I think it's about time to get this trip wrapped up, non? It's taken me so long to get to day six, and now the pictures I took with my good camera have disappeared. I'm hoping they're hiding somewhere in my computer files, or maybe the cloud? I do not understand the cloud, so let's hope they're not there. For today, I'll have to share what we took with our cell phones. If you missed the first five days, you can read about them here, here, here, here, and here.
We woke to another warm, sunny day, perfect for a trip out of the city to visit Versailles. Having finally figured out the train situation, our plan was to arrive early to avoid the long lines to get into the Chateau. Success!
Standing outside, waiting for the doors to open, and taking in the opulence of the outer chateau, it wasn't hard to imagine why there was a French Revolution. I can see the peasants' point.
The Queen's Wing was closed for renovation, so we toured the other half of the chateau fairly quickly. The Hall of Mirrors was breathtaking.
After grabbing a picnic lunch to go at a cafe, we headed out into the gardens.
In the distance you can see the Grand Canal. In Louis XIV's time, authentic gondoliers, imported with their boats from Venice, lived in a little settlement next to the canal. Today you can rent rowboats and sing to yourself.
We wandered around the gardens, finally stopping for our picnic lunch. There are beautiful pictures somewhere, if only I can find them.
After eating we made our way to the Trianon Palaces and the Domaine de Marie-Antoinette. Back in the day, Versailles was an escape from the pressures of ruling a country.

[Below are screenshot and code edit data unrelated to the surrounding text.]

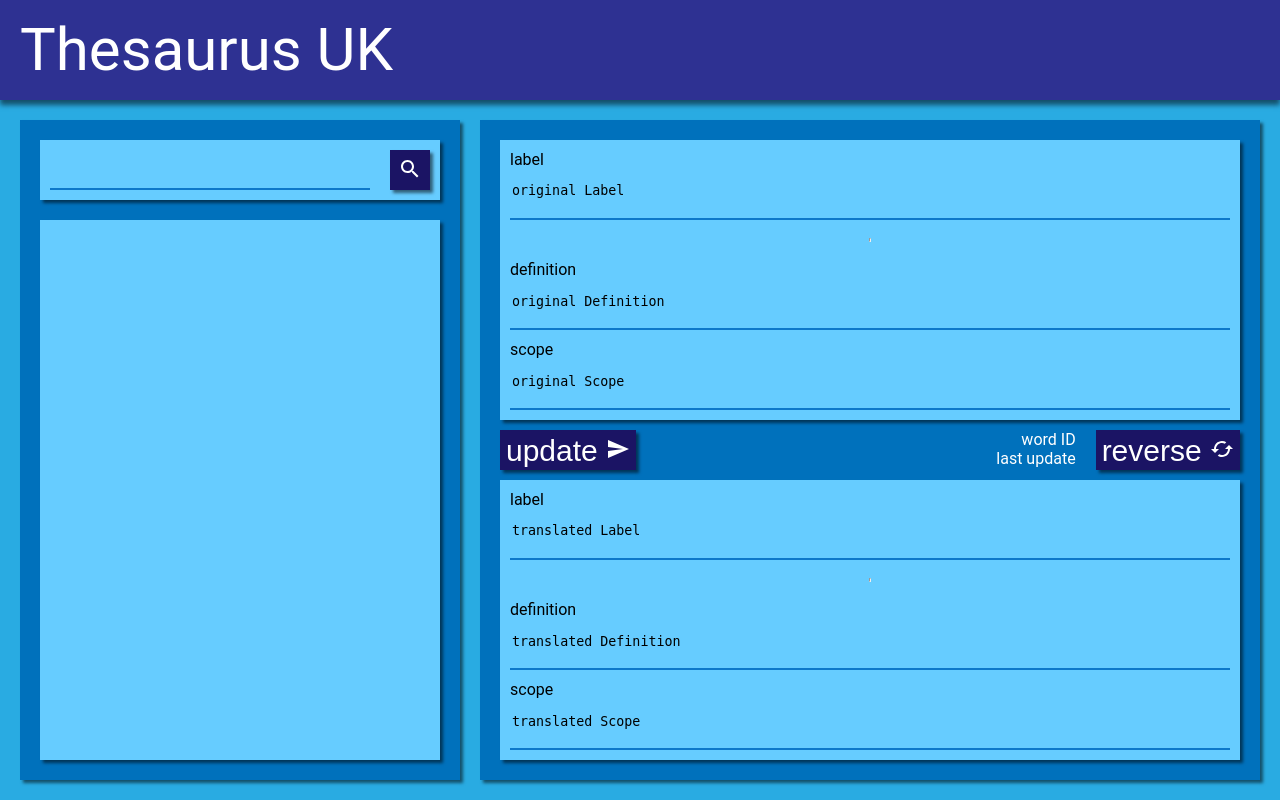
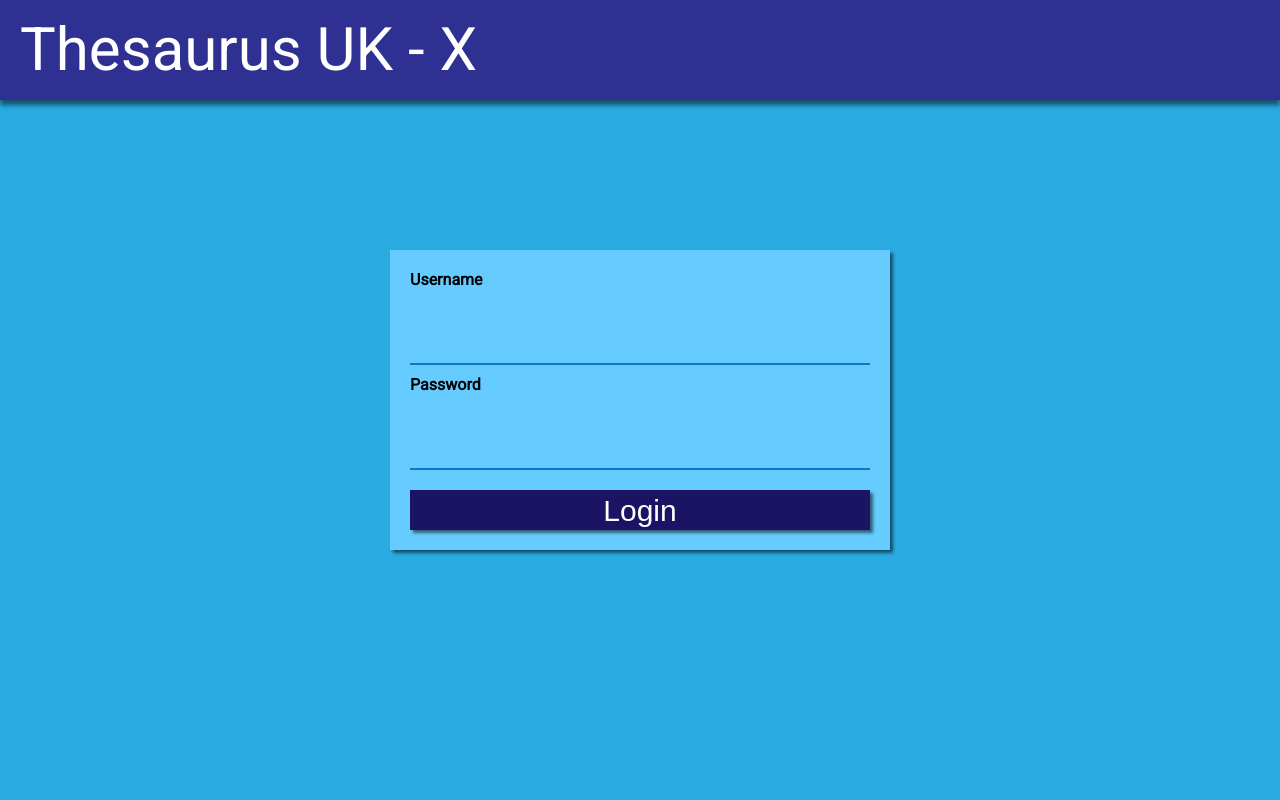
Before and after one commit to EbrithilNogare/thesaurus, a PHP site: page / in a window 1280 px wide. Run offline with PHP 8.4, Linux system fonts and the light colour scheme; data that the repository does not hold is empty.

Commit message:
login, admin

```diff
--- /dev/null
+++ b/common/random.php
@@ -0,0 +1,11 @@
+<?php
+
+function generateRandomString($length = 10) {
+    $characters = '0123456789abcdefghijklmnopqrstuvwxyzABCDEFGHIJKLMNOPQRSTUVWXYZ';
+    $charactersLength = strlen($characters);
+    $randomString = '';
+    for ($i = 0; $i < $length; $i++) {
+        $randomString .= $characters[rand(0, $charactersLength - 1)];
+    }
+    return $randomString;
+}
--- a/common/sqlQueries.php
+++ /dev/null
@@ -1,24 +0,0 @@
-<?php
-function loadTreeViewByParentID($parentID){
-    $hiearchyTree = [];
-    $conn = connectToDB();
-
-    $sql = <<<SQL
-        SELECT ID, label
-        FROM words
-        LEFT JOIN translations ON translations.word_id = words.ID
-        WHERE parent = '$parentID' AND language = 'en'
-        ORDER BY translations.label ASC
-SQL;
-
-    $result = $conn->query($sql);
-
-    if ($result->num_rows > 0) {
-        while($row = $result->fetch_assoc()) {
-            $hiearchyTree[$row["ID"]] = $row["label"];
-        }
-    }
-
-    $conn->close();
-    return $hiearchyTree;
-}
--- a/index.php
+++ b/index.php
@@ -1,7 +1,19 @@
 <?php
 	include("templates/header.php");
+	include("templates/admin.php");
 	include("templates/navigation.php");
 	include("templates/translator.php");
+	include("templates/login.php");
+
+	$login = new Login();
+	$header = new Header($login->userInfo);
+
+	$pageToRender = "";
+	if(isset($_GET["action"]))
+		$pageToRender = $_GET["action"];
+
+	if(!$login->logged)
+		$pageToRender = "login";
 ?>
 
 <!DOCTYPE html>
@@ -11,15 +23,39 @@
 	<link rel="icon" href="images/favicon.ico">
 	<title>Thesaurus UK</title>
 
+	<link href="https://fonts.googleapis.com/css?family=Roboto&display=swap" rel="stylesheet">
+
 	<script src="scripts/main.js"></script>
 
 	<link rel="stylesheet" href="styles/main.css">
 </head>
 
 <body>
-	<?php $header = new Header(); $header->render(); ?>
-	<?php $navigation = new Navigation(); $navigation->render(); ?>
-	<?php $translator = new Translator(); $translator->render(); ?>
+	<?php
+
+		$header->render();
+		switch($pageToRender){
+			case "login":
+				$login->render();
+				break;
+			case "logout":
+				setcookie("sessionID", "", time() - 3600); // todo
+				header('Location: ?action=home');
+				$login->render();
+				break;
+			case "admin":
+				$admin = new Admin($login->userInfo);
+				$admin->render();
+				break;
+			default:
+				$navigation = new Navigation();
+				$translator = new Translator();
+				$navigation->render();
+				$translator->render();
+				break;
+		}
+
+	?>
 </body>
 
 </html>
--- a/styles/main.css
+++ b/styles/main.css
@@ -26,21 +26,43 @@ html, body{
 	background: #090c5c;
 }
 
-input:focus, textarea:focus, select:focus{
+input:focus, textarea:focus, select:focus, button:focus{
 	outline: none;
 }
 
 header{
+	display:grid;
+	grid-template-columns: 1fr auto;
+
 	background: #2E3192;
 	box-shadow: #0008 0 5px 5px;
 
 	width:100%;
 	height: 100px;
     padding: 0px 20px;
+}
 
+header .title{
 	font-size: 60px;
     line-height: 100px;
     color: #fff;
+}
+
+header .menu a{
+	background: #1b1464;
+	box-shadow: #0008 3px 3px 3px;
+    margin: 10px;
+	padding: 20px;
+
+    color: #fff;
+	font-size: 20px;
+	text-align: end;
+	line-height: 100px;
+    text-decoration: none;
+}
+
+header .menu a:hover{
+	background: #11068a;
 }
 
 section{
@@ -54,6 +76,7 @@ section{
 	padding:20px;
 }
 
+input[type=submit],
 button{
 	background: #1B1464;
 	box-shadow: #0008 3px 3px 3px;
@@ -69,8 +92,9 @@ button{
 	cursor: pointer;
 }
 
+input[type=submit]:hover,
 button:hover{
-	background: #1f12a5;
+	background: #11068a;
 }
 
 .grid{
@@ -84,6 +108,26 @@ button:hover{
     grid-gap: 10px;
 
 	padding: 10px;
+}
+
+.loginForm{
+	display: grid;
+	grid-template-rows: auto 1fr auto 1fr auto auto;
+	width: 500px;
+    height: 300px;
+    position: absolute;
+    top: calc(50% - 150px);
+	left: calc(50% - 250px);
+	padding: 20px;
+}
+
+.loginForm input[type=text],
+.loginForm input[type=password]{
+	font-size: large;
+}
+
+.loginForm .errorMessage{
+	color: #f00;
 }
 
 .navigation{
@@ -132,6 +176,10 @@ button:hover{
 	grid-template-columns: auto 1fr auto;
 }
 
+.translation .grid{
+	grid-template-rows: repeat(3, auto 1fr);
+}
+
 .inputField textarea{
 	width: calc(100% - 101px);
 	height: 100%;
@@ -148,12 +196,14 @@ button:hover{
 }
 
 textarea,
-input[type=text]{
+input[type=text],
+input[type=password]{
 	background: #fff0;
 	border: 0;
 	border-bottom: 2px solid #0d78c9;
 	resize: none;
 	color:#000;
+	font-family: roboto;
 }
 
 .searchBlock{
--- /dev/null
+++ b/templates/admin.php
@@ -0,0 +1,25 @@
+<?php
+
+include_once("common/connectToDB.php");
+
+
+class Admin{
+	private $status;
+
+	function __construct($userInfo){
+		$this->status = isset($userInfo["status"]) ? $userInfo["status"] : "X";
+	}
+
+	function render(){
+		if($this->status!="A"){
+			echo <<<HTML
+				<div class="block">This section is only for admins</div>
+HTML;
+			return;
+		}
+
+		echo <<<HTML
+			<section class="users">a</section>
+HTML;
+	}
+}
--- a/templates/header.php
+++ b/templates/header.php
@@ -1,9 +1,33 @@
 <?php
 class Header{
+	private $status;
+
+	function __construct($userInfo){
+		$this->status = isset($userInfo["status"]) ? $userInfo["status"] : "X";
+	}
+
 	function render(){
+		$menuButtons = [
+			'admin'=>'<a href="?action=admin">admin</a>',
+			'home'=>'<a href="?action=home">home</a>',
+			'logout'=>'<a href="?action=logout">logout</a>',
+		];
+		$menuButtonsToRender = "";
+		switch($this->status){
+			case "A":
+				$menuButtonsToRender.=$menuButtons['home']."\n";
+				$menuButtonsToRender.=$menuButtons['admin']."\n";
+			case "U":
+				$menuButtonsToRender.=$menuButtons['logout']."\n";
+		}
+
+
 		echo <<<HTML
 		<header>
-			Thesaurus UK
+			<div class="title">Thesaurus UK - {$this->status}</div>
+			<div class="menu">
+				{$menuButtonsToRender}
+			</div>
 		</header>
 HTML;
 	}
--- a/templates/login.php
+++ b/templates/login.php
@@ -1,10 +1,136 @@
 <?php
 
+include_once("common/connectToDB.php");
+include_once("common/random.php");
 
 
+class Login{
+	private $errorMessage = "";
+	public $logged = false;
+	public $userInfo = [];
+
+	function __construct(){
+		if($this->validSession()){
+			$this->logged = true;
+			$this->userInfo["sessionID"] = $_COOKIE["sessionID"];
+		}else if ($_SERVER["REQUEST_METHOD"] == "POST"){
+			$loginResult = $this->tryLogIn($_POST["username"], $_POST["password"]);
+			if($loginResult["success"]){
+				$this->logged = true;
+				$this->userInfo["username"] = $loginResult["username"];
+				$this->userInfo["status"] = $loginResult["status"];
+			}else{
+				// todo
+			}
+		}
+	}
+
+	function render(){
+		echo <<<HTML
+		<form method="post" class="loginForm block">
+			<b>Username</b> <input type="text" name="username">
+			<b>Password</b> <input type="password" name="password">
+			<div class="errorMessage">{$this->errorMessage}</div>
+			<input type="submit" value="Login">
+		</form>
+HTML;
+	}
+
+	function tryLogIn($username, $password){
+		$toReturn = [];
+		$conn = connectToDB();
+
+		$sql = <<<SQL
+			SELECT password, status
+			FROM `users`
+			WHERE `username` = ?
+SQL;
+
+		$stmt = $conn->prepare($sql);
+		$stmt->bind_param("s", $username);
+		if(!$stmt->execute())
+			echo "something wrong in session validation";
+		$result = $stmt->get_result();
+
+		if($result->num_rows == 0){ // wrong username
+			$stmt->close();
+			$conn->close();
+			$toReturn["success"] = false;
+			$toReturn["message"] = "Wrong username or password";
+			return $toReturn;
+		}
+
+		$row = $result->fetch_assoc();
+		$hashedPassword = $row['password'];
+		$status = $row['status'];
+
+		if (!hash_equals($hashedPassword, crypt($password, $hashedPassword))) { // wrong password
+			$stmt->close();
+			$conn->close();
+			$toReturn["success"] = false;
+			$toReturn["message"] = "Wrong username or password";
+			return $toReturn;
+		}
 
 
-echo crypt("123456789", '$1$jeuzbfrs$tYNFy3vyfhn6h/lftFYMH0');
-if (hash_equals($hashed_password, crypt($user_input, $hashed_password))) {
-	echo "Password verified!";
- }
+		$sql = <<<SQL
+			UPDATE users
+			SET session = ?, sessionExpiration = ?
+			WHERE users.username = ?;
+SQL;
+		$newSessionID = generateRandomString(32);
+		$sessionTimeToDie = time() + 8*60*60;
+		$sessionExpiration = date("Y-m-d H:i:s", $sessionTimeToDie);
+
+		$stmt = $conn->prepare($sql);
+		$stmt->bind_param("sss", $newSessionID, $sessionExpiration, $username);
+		if(!$stmt->execute())
+			echo "something wrong in session creation";
+
+		setcookie("sessionID", $newSessionID, $sessionTimeToDie);
+
+		$stmt->close();
+		$conn->close();
+		$toReturn["success"] = true;
+		$toReturn["username"] = $username;
+		$toReturn["status"] = $status;
+		return $toReturn;
+	}
+
+
+	function validSession(){
+		if(!isset($_COOKIE["sessionID"]) || empty($_COOKIE["sessionID"]))
+			return false;
+
+		$conn = connectToDB();
+
+		$sql = <<<SQL
+			SELECT status, sessionExpiration
+			FROM `users`
+			WHERE `session` = ?
+SQL;
+
+		$stmt = $conn->prepare($sql);
+		$stmt->bind_param("s", $_COOKIE["sessionID"]);
+		if(!$stmt->execute())
+			echo "something wrong in session validation";
+		$result = $stmt->get_result();
+
+		if($result->num_rows > 0){
+			$toReturn = true;
+			$row = $result->fetch_assoc();
+			$this->userInfo["status"] = $row["status"];
+			if(strtotime($row["sessionExpiration"])<=time()){
+				$toReturn = false;
+				$this->userInfo["status"] = "X";
+			}
+		}else{
+			$toReturn = false;
+		}
+
+		$stmt->close();
+		$conn->close();
+
+		return $toReturn;
+	}
+}
--- a/templates/translator.php
+++ b/templates/translator.php
@@ -48,7 +48,7 @@ HTML;
 
 			<label for="{$prefix}:label">label</label>
 			<textarea id="{$prefix}:label" class="materialize-textarea">$label</textarea>
-			<hr>
+
 			<label for="{$prefix}:definition">definition</label>
 			<textarea id="{$prefix}:definition" class="materialize-textarea">$definition</textarea>
 
```
Also changed, not shown: templates/navigation.php (+27 -2 lines), .htaccess (added).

But as the Chateau became busier, Louis XIV needed an escape from his escape, so he had a smaller palace built out in the north 40. Later generations expanded the area and added Marie-Antoinette's Domaine. All sorts of shenanigans went on out there.
The palaces and gardens here were intimate and even more beautiful. If I ever build a palace for myself, it shall be made of pink marble.
There was a grotto, and a hamlet, and a Temple of Love. Damn, I wish I could find my pictures!
Exhausted from our day of pretending to be French royalty, we caught a train back to Paris. There was an epicerie fine in our neighborhood, with yummy looking salads and meats in the window, so we stopped in for some dinner goodies. After smiling at our terrible French, the owner asked where we were from. It turned out that he and his husband had honeymooned in Seattle many years ago, so we spent an hour talking about all things Pacific Northwest.
After dinner and a few glasses of wine on the terrace, it was off to bed. Tomorrow I had a date with Mona.